Every day Poets & Writers Magazine scans the headlines—from publishing reports to academic announcements to literary dispatches—for all the news that creative writers need to know. Here are today's stories:
Crocheting Adventures with Hyperbolic Planes beat out Collectible Spoons of the Third Reich for this year's world's oddest book title prize. (Guardian )
President Obama made a suprise visit to Prairie Lights bookstore in Iowa City yesterday, perusing the nonfiction section and chatting up customers before making a few purchases.
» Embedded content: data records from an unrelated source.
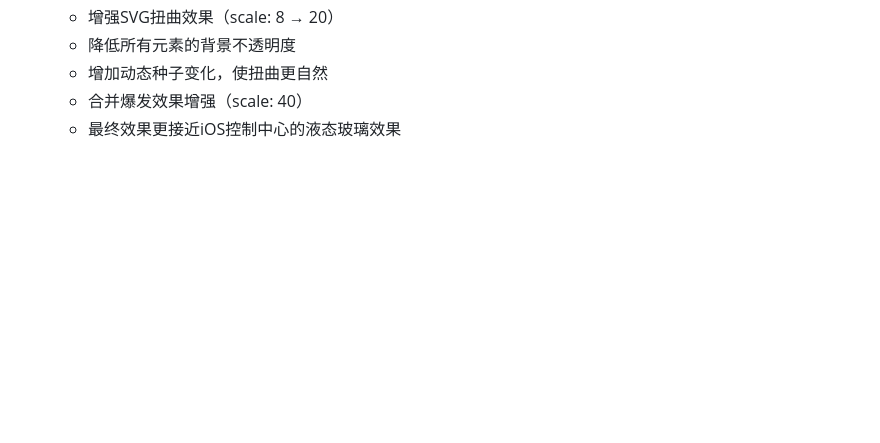
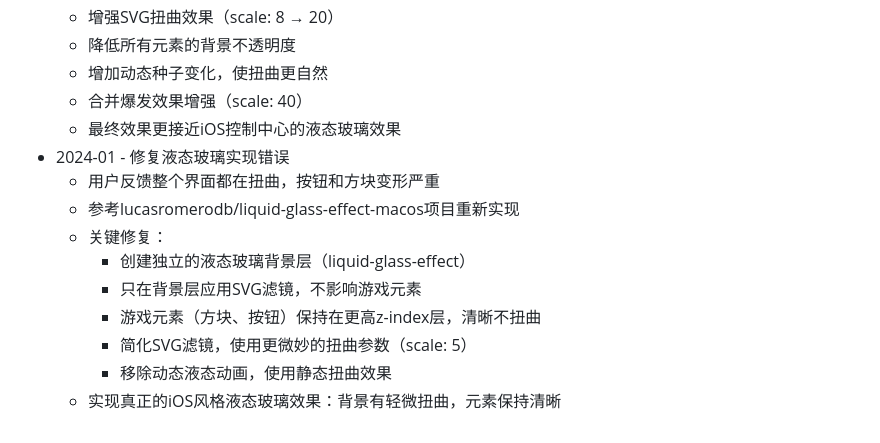
Before and after one commit to dashhuang/game-2048, a Markdown page: README.md, the part around the change. GitHub-like rendering; blank space fills up the shorter version.

Commit message:
更新README：记录液态玻璃效果修复过程

```diff
--- a/README.md
+++ b/README.md
@@ -197,3 +197,13 @@ this.undoRewardValue = 256;     // 获得撤销奖励的方块值
   - 增加动态种子变化，使扭曲更自然
   - 合并爆发效果增强（scale: 40）
   - 最终效果更接近iOS控制中心的液态玻璃效果
+- 2024-01 - 修复液态玻璃实现错误
+  - 用户反馈整个界面都在扭曲，按钮和方块变形严重
+  - 参考lucasromerodb/liquid-glass-effect-macos项目重新实现
+  - 关键修复：
+    - 创建独立的液态玻璃背景层（liquid-glass-effect）
+    - 只在背景层应用SVG滤镜，不影响游戏元素
+    - 游戏元素（方块、按钮）保持在更高z-index层，清晰不扭曲
+    - 简化SVG滤镜，使用更微妙的扭曲参数（scale: 5）
+    - 移除动态液态动画，使用静态扭曲效果
+  - 实现真正的iOS风格液态玻璃效果：背景有轻微扭曲，元素保持清晰
```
One keen participant remarked, "It's not everyday a president stops by." (New York Times ) Watch the video on YouTube .
After meetings between parents and district officials, a controversial book of poems will not be banned from the libraries of the North Fond du Lac School District after a parent complained over the subject matter and language in the book. (Fond du Lac Reporter )
Geoffrey Hill was announced as the first major candidate for the Oxford poetry chair, a choice that was immediately met with controversy. (Independent )
PC World  is reporting that Apple's iBooks pricing may match Amazon's after all.
Former British poet laureate Andrew Motion revealed plans to write a sequel to Treasure Island. (Guardian )
The shortlist for the Lost Man Booker Prize has been announced. (Yahoo )
Vanity Fair  created an "interactive field guide" to illustrate how ten young authors furthered their own hopes of literary stardom by "carving out a place in the tangled, incestuous web of the publishing world."
A New York Times  cartoonist sent up the recent literary monster mash-up craze.